Jennifer Foulds, Environmental Defence, (416) 323-9521 ext. 232; (647) 280-9521 (cell)
Wendy Francis, Ontario Nature, (416) 846-2404
Janet Sumner, CPAWS Wildlands League, (416) 971-9453, ext. 39
Robert Wright, Sierra Legal, (416) 368-7533 ext. 31
Rachel Plotkin, David Suzuki Foundation, (613) 796-7999
 
About Save Ontario’s Species (www.saveontariospecies.ca): S.O.S. is a collaboration among CPAWS Wildlands League, Environmental Defence, Ontario Nature, Sierra Legal and the David Suzuki Foundation.
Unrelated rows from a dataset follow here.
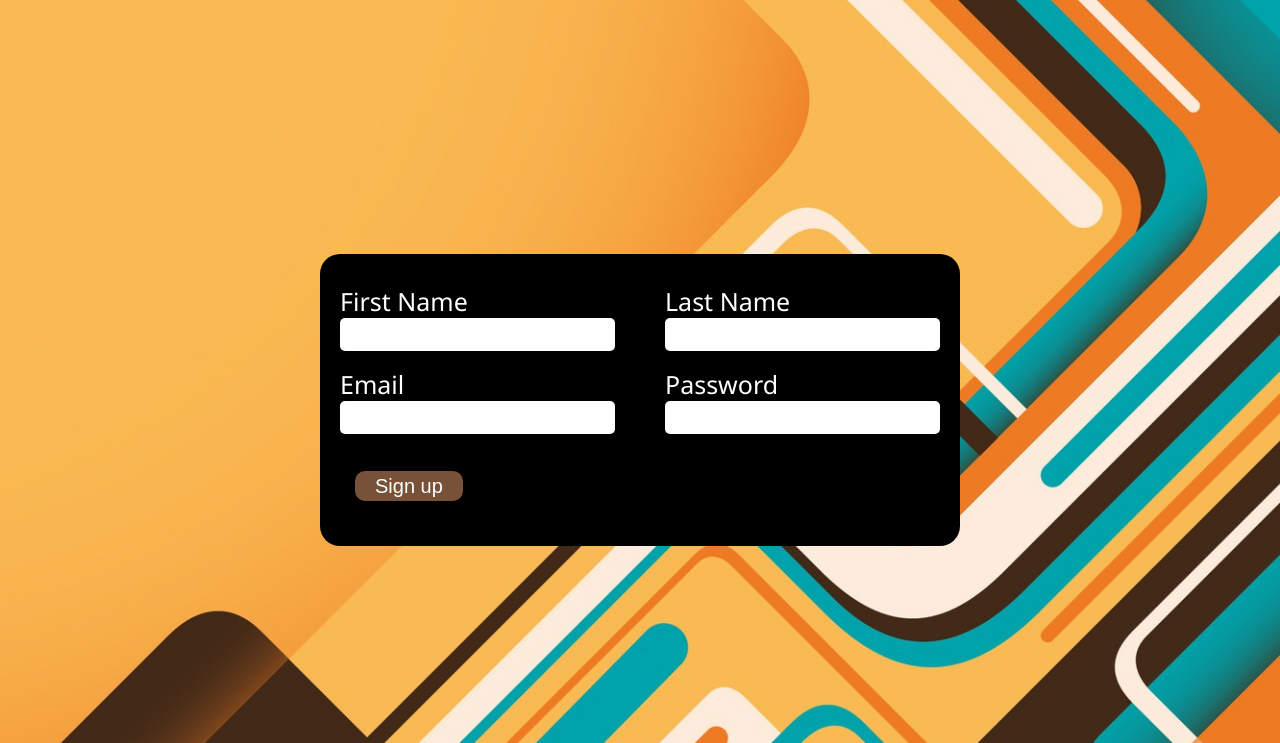
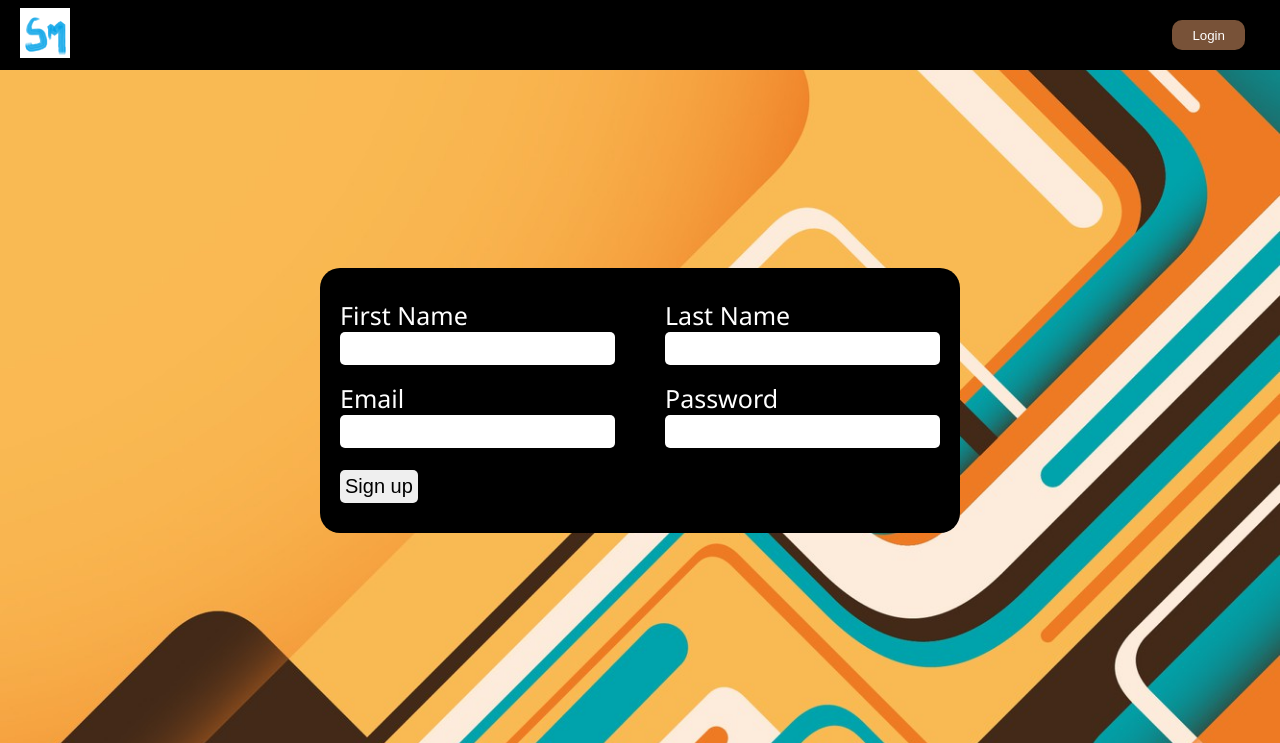
Before and after one commit to Valentine057/flask-social-media, a Flask app: page /sign-up in a window 1280 px wide. Shown: the top 743 px of the page. Run offline with Flask 3, Linux system fonts and the light colour scheme; parts of the project's set-up code (start-up, migrations or seed data) failed here and were passed over.

Commit message:
add dynamic header to base layout

```diff
--- a/static/style.css
+++ b/static/style.css
@@ -10,26 +10,30 @@ body {
     background: url("images/oranzhevyi-fon-linii-background-geometriia-vektor.jpg") center/cover no-repeat fixed;
 }
 
+#page_header {
+    position: absolute;
+    top: 0;
+    left: 0;
+    display: flex;
+    justify-content: space-between;
+    align-items: center;
+    background-color: black;
+    padding: 5px 20px;
+    color: white;
+    width: 100%;
+    height: fit-content;
+}
+
+#page_header img {
+    width: 50px;
+    height: 50px;
+}
+
 .centralized_form_container {
     display: flex;
     flex-direction: row;
     justify-content: center;
     align-items: center;
-}
-
-.landing {
-    display: flex;
-    flex-direction: row;
-    background-color: black;
-    justify-items: flex-start;
-    text-align: center;
-    color: white;
-    height: 10vh;
-    width: 100%;
-}
-
-.landing h1 {
-    margin-right: 75%;
 }
 
 #user {
@@ -51,7 +55,7 @@ input {
     border: none;
 }
 
-#butt1 {
+.header_button {
     background-color: #785238;
     padding: 3px 20px;
     height: 30px;
@@ -61,9 +65,15 @@ input {
     border: none;
 }
 
-#butt1 a {
+.header_button a {
     text-decoration: none;
     color: white;
+}
+
+.header_text {
+    padding: 3px 20px;
+    height: 30px;
+    margin: 15px;
 }
 
 .login {
--- a/templates/_base.html
+++ b/templates/_base.html
@@ -7,6 +7,14 @@
     </head>
     <body {% block body_attrs %}{% endblock %}>
     {% block page_body %}
+        <header id="page_header">
+            <div>
+                <img src="{{ url_for('static', filename='images/logo.png' )}}" width="50" height="50" />
+            </div>
+            <div>
+                {% block header_items %}{% endblock %}
+            </div>
+        </header>
         {% block centralized_form %}
         {% endblock %}
     {% endblock %}
--- a/templates/login.html
+++ b/templates/login.html
@@ -3,6 +3,12 @@
 {% block page_title %}Login{% endblock %}
 
 {% block body_attrs %}class="centralized_form_container"{% endblock %}
+
+{% block header_items %}
+    <button class="header_button">
+        <a href="{{ url_for('show_sign_up_form') }}">Sign up</a>
+    </button>
+{% endblock %}
 
 {% block centralized_form %}
 <div class="login">
--- a/templates/sign-up.html
+++ b/templates/sign-up.html
@@ -3,6 +3,12 @@
 {% block page_title %}Sign up{% endblock %}
 
 {% block body_attrs %}class="centralized_form_container"{% endblock %}
+
+{% block header_items %}
+    <button class="header_button">
+        <a href="{{ url_for('show_login_form') }}">Login</a>
+    </button>
+{% endblock %}
 
 {% block centralized_form %}
 <div id="Sign">
```
Also changed, not shown: templates/index.html (+9 -9 lines), static/images/logo.png (added).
ForestEthics and Western Canada Wilderness Committee also support the S.O.S. Campaign.